• [Task]: When you reproduce these records, keep every word exactly and drop the images.

Segment Open

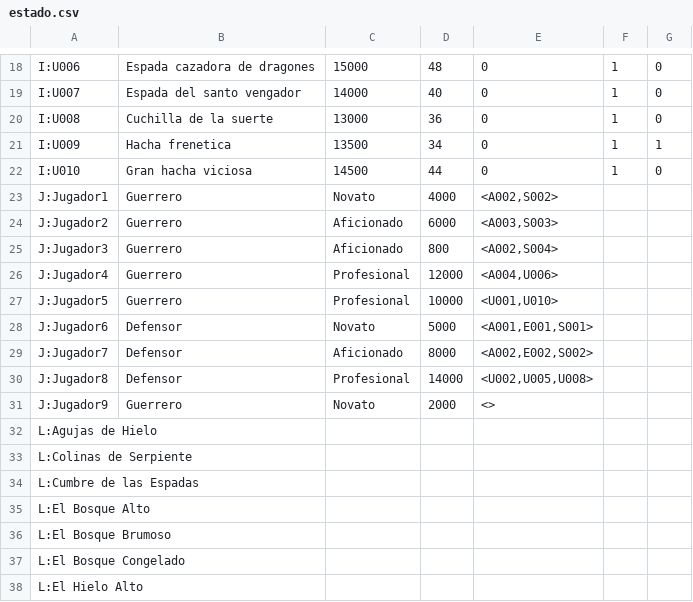
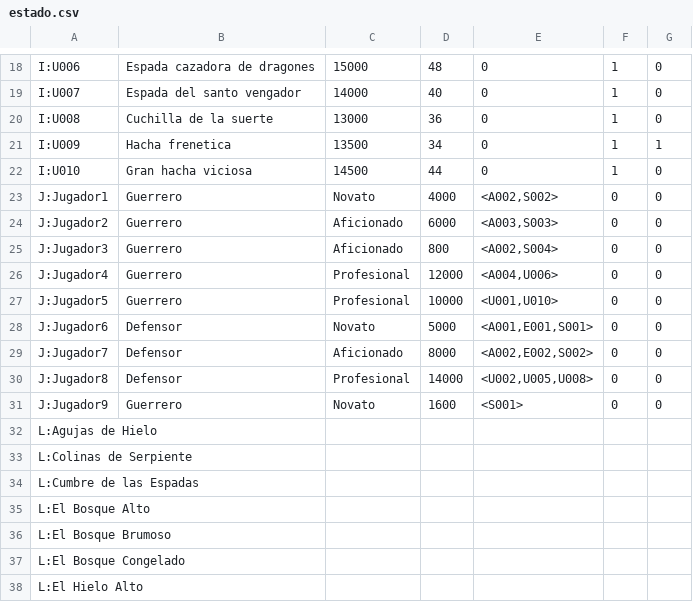
Before and after one commit to dpmbaltar/edat, a CSV file: src/tpfinal/estado.csv, drawn as a sheet; only a part is shown, gaps mark what is left out; the diff names each change by its address in the sheet, - before the commit and + after, or states it on an @@ line.

```diff
--- a/src/tpfinal/estado.csv
+++ b/src/tpfinal/estado.csv
-F23:F31: (empty)
+F23:F31: 0
-G23:G31: (empty)
+G23:G31: 0
-D31: 2000
+D31: 1600
-E31: <>
+E31: <S001>
```
Also changed, not shown: 2 other files.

Segment Closed

• [Task solution]:
Before and after one commit to dpmbaltar/edat, a CSV file: src/tpfinal/estado.csv, drawn as a sheet; only a part is shown, gaps mark what is left out; the diff names each change by its address in the sheet, - before the commit and + after, or states it on an @@ line.

```diff
--- a/src/tpfinal/estado.csv
+++ b/src/tpfinal/estado.csv
-F23:F31: (empty)
+F23:F31: 0
-G23:G31: (empty)
+G23:G31: 0
-D31: 2000
+D31: 1600
-E31: <>
+E31: <S001>
```
Also changed, not shown: 2 other files.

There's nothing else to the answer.